Look through the lines below and extract any with the word "usepackage".

[Image comparison data]

_ _ _ _

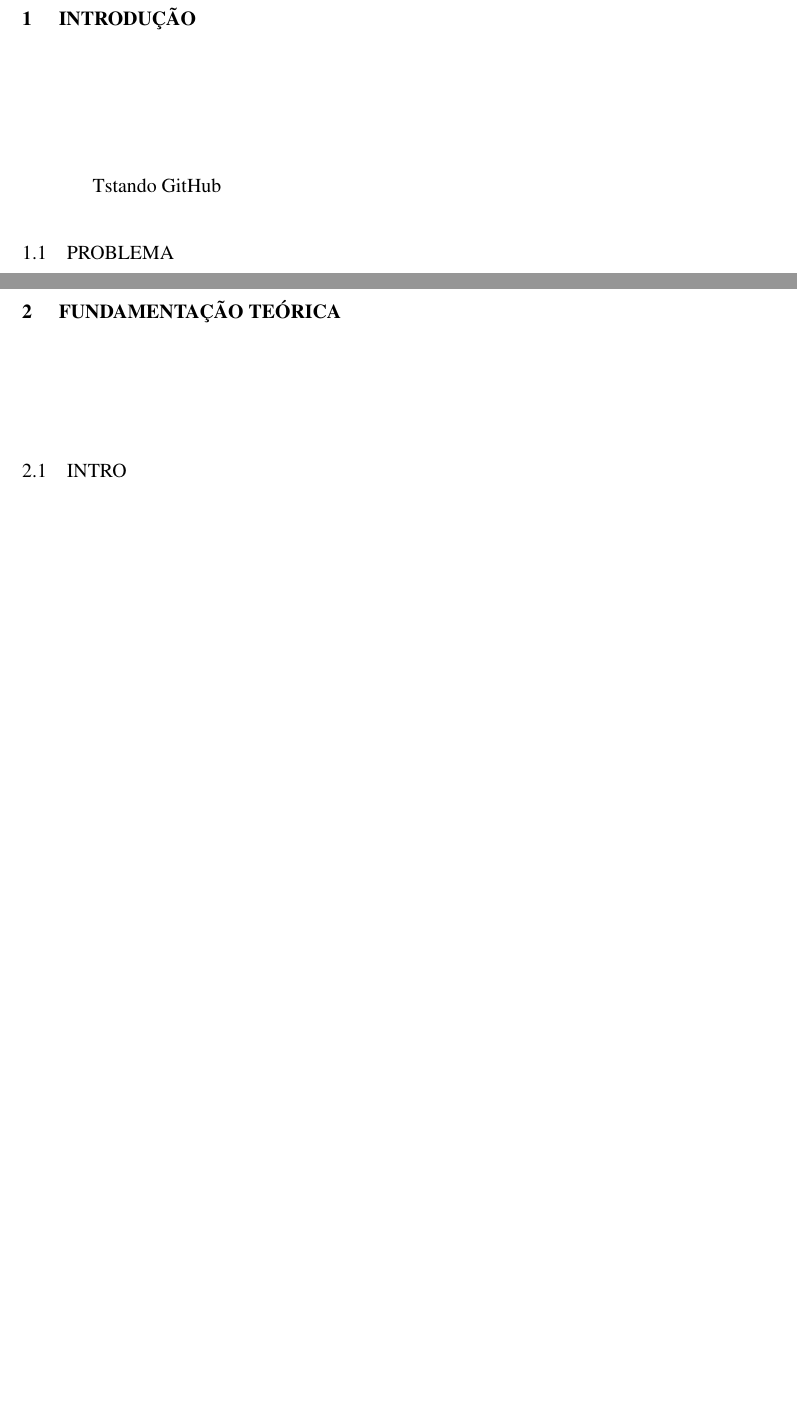
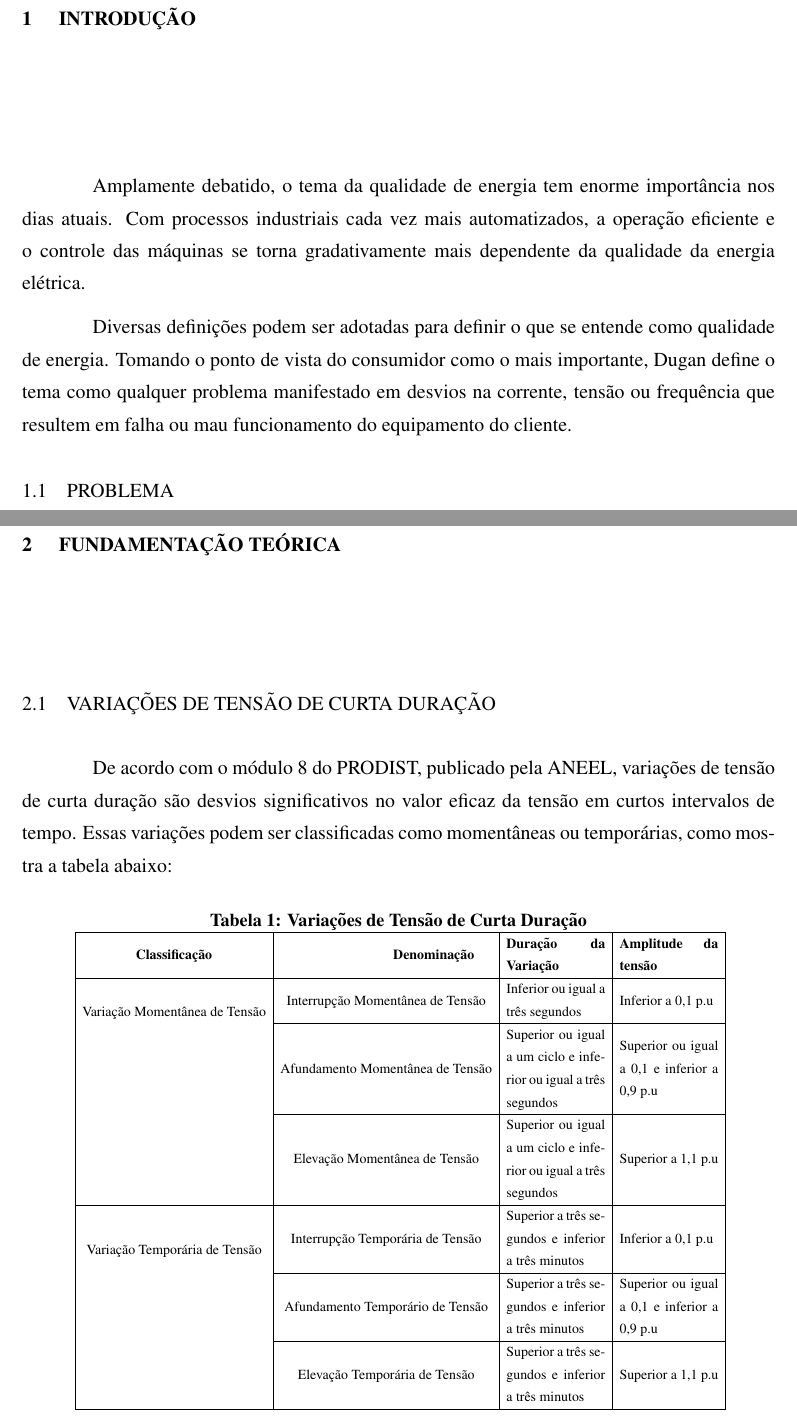
Before and after one commit to GrazianoGabriel/utfpr-PropostaTCC, a LaTeX thesis (TCC_Proposta/modelo_utfpr.tex, which reads TCC_Proposta/Capitulos/capitulo1.tex, TCC_Proposta/Capitulos/capitulo2.tex): two parts of pages 9 and 10 of 13 before the commit and two parts of pages 9 and 11 of 14 after it, joined at a grey line, cut so that both start at the same text, the shorter picture padded with empty space. Compiled offline with pdfLaTeX; the source files are stored in an older character set and shown here as Unicode; a LaTeX package or settings file that is missing is left out.

Commit message:
Add tabela e mudança no cap. 1

```diff
--- a/TCC_Proposta/Capitulos/capitulo1.tex
+++ b/TCC_Proposta/Capitulos/capitulo1.tex
@@ -1,8 +1,9 @@
 %%%%%%%%%%%%%%%%%%%%%%%%%%%%%%%%%%%%%%%%%%%%%%%%%%%%%%%%%%%%%%%%%%%%%%%%%%%%%%%
 % CAPÍTULO 1
 \chapter{Introdução}
- Tstando GitHub
+Amplamente debatido, o tema da qualidade de energia tem enorme importância nos dias atuais. Com processos industriais cada vez mais automatizados, a operação eficiente e o controle das máquinas se torna gradativamente mais dependente da qualidade da energia elétrica. %\cite{dugan}
 
+Diversas definições podem ser adotadas para definir o que se entende como qualidade de energia. Tomando o ponto de vista do consumidor como o mais importante, Dugan define o tema como qualquer problema manifestado em desvios na corrente, tensão ou frequência que resultem em falha ou mau funcionamento do equipamento do cliente. %\cite{dugan}
 \section{Problema}
 
 
--- a/TCC_Proposta/Capitulos/capitulo2.tex
+++ b/TCC_Proposta/Capitulos/capitulo2.tex
@@ -1,4 +1,30 @@
-		%%%%%%%%%%%%%%%%%%%%%%%%%%%%%%%%%%%%%%%%%%%%%%%%%%%%%%%%%%%%%%%%%%%%%%%%%%%%%%%
-		% CAPÍTULO 2
-		\chapter{FUNDAMENTAÇÃO TEÓRICA}
-		\section{intro}
+%%%%%%%%%%%%%%%%%%%%%%%%%%%%%%%%%%%%%%%%%%%%%%%%%%%%%%%%%%%%%%%%%%%%%%%%%%%%%%%
+% CAPÍTULO 2
+\chapter{FUNDAMENTAÇÃO TEÓRICA}
+\section{Variações de Tensão de Curta Duração}
+De acordo com o módulo 8 do PRODIST, publicado pela ANEEL, variações de tensão de curta duração são desvios significativos no valor eficaz da tensão em curtos intervalos de tempo. %\cite{ANEEL}
+Essas variações podem ser classificadas como momentâneas ou temporárias, como mostra a tabela abaixo:
+
+\begin{table}[H]
+	\centering
+	\caption{Variações de Tensão de Curta Duração}
+	\label{tab:VTCD}
+	\scalebox{0.7}{
+	\begin{tabular}{m{3cm}|m{3cm}|m{3cm}|m{3cm}|}
+    \hline
+    \multicolumn{1}{|c|}{\textbf{Classificação}} & \textbf{Denominação} & \textbf{Duração da Variação} & \textbf{Amplitude da tensão} \\ \hline
+    \multicolumn{1}{ |c  }{\multirow{2}{*}{Variação Momentânea de Tensão}} &
+    \multicolumn{1}{ |c| }{Interrupção Momentânea de Tensão} & Inferior ou igual a três segundos & Inferior a 0,1 p.u \\ \cline{2-4}
+    \multicolumn{1}{ |c  }{}             &
+    \multicolumn{1}{ |c| }{Afundamento Momentânea de Tensão} & Superior ou igual a um ciclo e inferior ou igual a três segundos & Superior ou igual a 0,1 e inferior a 0,9 p.u   \\ \cline{2-4}
+    \multicolumn{1}{ |c  }{}             &
+    \multicolumn{1}{ |c| }{Elevação Momentânea de Tensão} & Superior ou igual a um ciclo e inferior ou igual a três segundos & Superior a 1,1 p.u   \\ \cline{1-4}
+    \multicolumn{1}{ |c  }{\multirow{2}{*}{Variação Temporária de Tensão}} &
+    \multicolumn{1}{ |c| }{Interrupção Temporária de Tensão} & Superior a três segundos e inferior a três minutos & Inferior a 0,1 p.u \\ \cline{2-4}
+    \multicolumn{1}{ |c  }{}             &
+    \multicolumn{1}{ |c| }{Afundamento Temporário de Tensão} & Superior a três segundos e inferior a três minutos & Superior ou igual a 0,1 e inferior a 0,9 p.u \\ \cline{2-4}
+    \multicolumn{1}{ |c  }{}             &
+    \multicolumn{1}{ |c| }{Elevação Temporária de Tensão} & Superior a três segundos e inferior a três minutos & Superior a 1,1 p.u \\
+    \hline
+	\end{tabular}}
+\end{table}
--- a/TCC_Proposta/modelo_utfpr.tex
+++ b/TCC_Proposta/modelo_utfpr.tex
@@ -9,11 +9,13 @@
 %% Italo Macedo Laino, Engenharia de Computação (UTFPR-CP, 12/2015)
 %% Profa. Dra. Erica Ferreira de Souza (UTFPR-CP, 03/2016)
 
-\documentclass[openright]{normas-utf-tex} %openright = o capitulo comeca sempre em paginas impares
-%\documentclass[oneside]{normas-utf-tex} %oneside = para dissertacoes com numero de paginas menor que 100 (apenas frente da folha)
+%\documentclass[openright]{normas-utf-tex} %openright = o capitulo comeca sempre em paginas impares
+\documentclass[oneside]{normas-utf-tex} %oneside = para dissertacoes com numero de paginas menor que
+%100 (apenas frente da folha)
 
 
-\usepackage[alf,abnt-emphasize=bf,bibjustif,recuo=0cm, abnt-etal-cite=2, abnt-etal-list=99]{abntcite} %configuracao correta das referencias bibliograficas.
+\usepackage[alf,abnt-emphasize=bf,bibjustif,recuo=0cm, abnt-etal-cite=2, abnt-etal-list=99]{abntcite}
+%configuracao correta das referencias bibliograficas.
 
 \usepackage{longtable}
 \usepackage[brazil]{babel} % pacote portugues brasileiro
@@ -23,6 +25,8 @@
 \usepackage{times} % fonte times
 \usepackage{chngcntr}
 \usepackage{float}
+\usepackage{array}
+\usepackage{multirow}
 \usepackage{amsmath}
 \usepackage{multicol}
 \counterwithout{equation}{chapter}
@@ -59,7 +64,7 @@
 \comentario{\UTFPRdocumentodata\ de graduação do curso de Engenharia de Controle e Automação da \ABNTinstituicaodata\ - UTFPR, como requisito parcial para obten\c{c}\~ao do grau de Bacharel.}
 
 %\orientador{Professor Doutor Rogério Pozza} % nome do orientador do trabalho
-\orientador[Orientadora:]{Profº.Dr.Andre Sanches Fonseca Sobrinho} % <- no caso de orientadora, usar esta sintaxe
+\orientador[Orientador:]{Profº.Dr. Andre Sanches Fonseca Sobrinho} % <- no caso de orientadora, usar esta sintaxe
 %\coorientador{Profº.Dr.} % nome do co-orientador do trabalho, caso exista
 %\coorientador[Co-orientadora:]{Nome da Co-orientadora} % <- no caso de co-orientadora, usar esta sintaxe
 %\coorientador[Co-orientadores:]{Nome do Co-orientador} % no caso de 2 co-orientadores, usar esta sintaxe
```
Also changed, not shown: TCC_Proposta/Capitulos/capitulo4.tex (+16 -9 lines), TCC_Proposta/Referencias/reflatex.bib (+6 -0 lines), TCC_Proposta/modelo_utfpr.bbl, TCC_Proposta/modelo_utfpr.pdf, TCC_Proposta/Capitulos/capitulo1.tex (4 more changed lines), TCC_Proposta/modelo_utfpr.tex (3 more changed lines), 16 other files.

_ _ _ _

# [RESPONSE]
-\usepackage[alf,abnt-emphasize=bf,bibjustif,recuo=0cm, abnt-etal-cite=2, abnt-etal-list=99]{abntcite} %configuracao correta das referencias bibliograficas.
+\usepackage[alf,abnt-emphasize=bf,bibjustif,recuo=0cm, abnt-etal-cite=2, abnt-etal-list=99]{abntcite}
 \usepackage{longtable}
 \usepackage[brazil]{babel} % pacote portugues brasileiro
 \usepackage{times} % fonte times
 \usepackage{chngcntr}
 \usepackage{float}
+\usepackage{array}
+\usepackage{multirow}
 \usepackage{amsmath}
 \usepackage{multicol}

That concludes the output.